● **Directions for this task**
Report only how many lines below include "index".

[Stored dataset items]
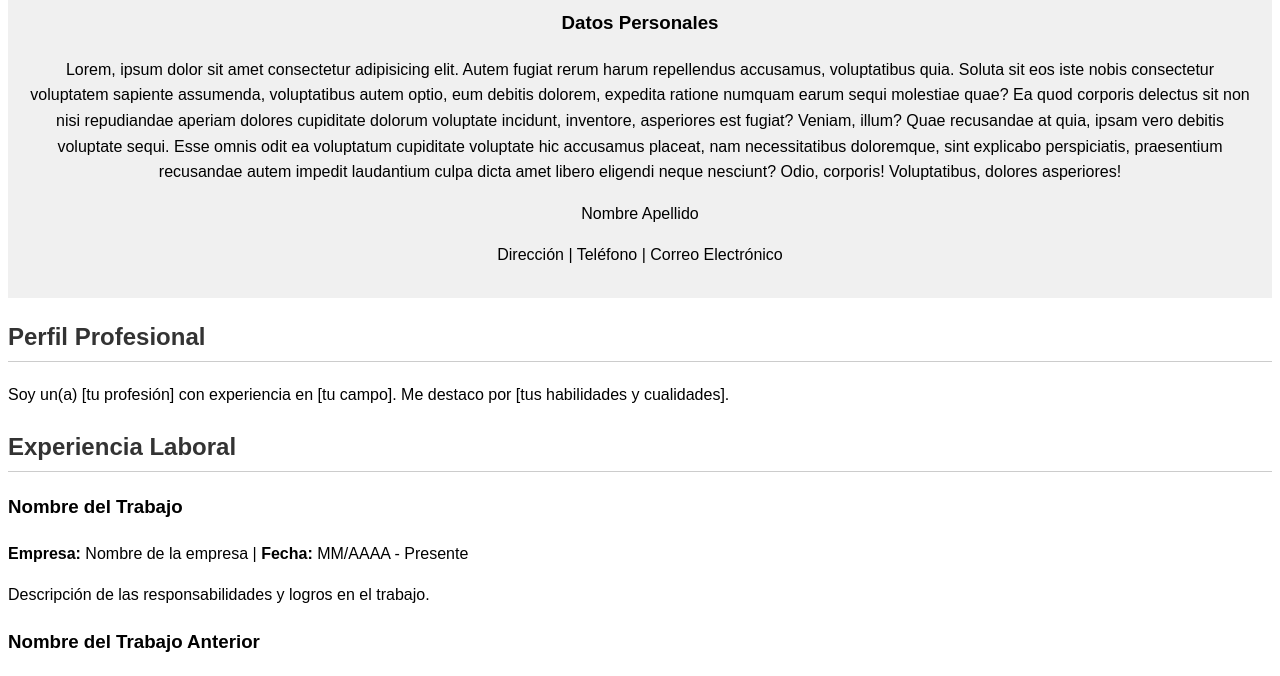
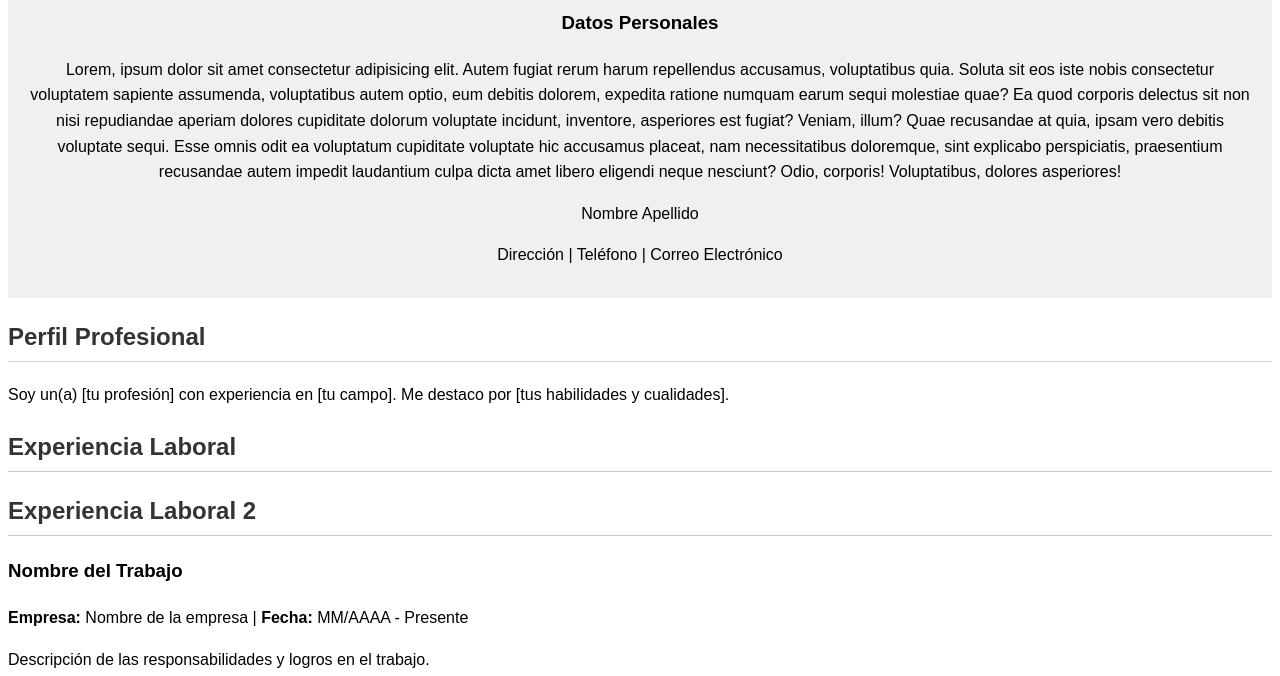
Before and after one commit to ismael-carlos-romero/cv, a plain HTML site: page index.html in a window 1280 px wide. Shown: the part 114-790 px from the top of the page. Drawn offline with Linux system fonts and the light colour scheme.

Commit message:
experiencia laboral actualizada

```diff
--- a/index.html
+++ b/index.html
@@ -46,6 +46,7 @@
 
         <article>
             <h2>Experiencia Laboral</h2>
+            <h2>Experiencia Laboral 2</h2>
             <h3>Nombre del Trabajo</h3>
             <p><strong>Empresa:</strong> Nombre de la empresa | <strong>Fecha:</strong> MM/AAAA - Presente</p>
             <p>Descripción de las responsabilidades y logros en el trabajo.</p>
```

● **Answer for this exercise**
3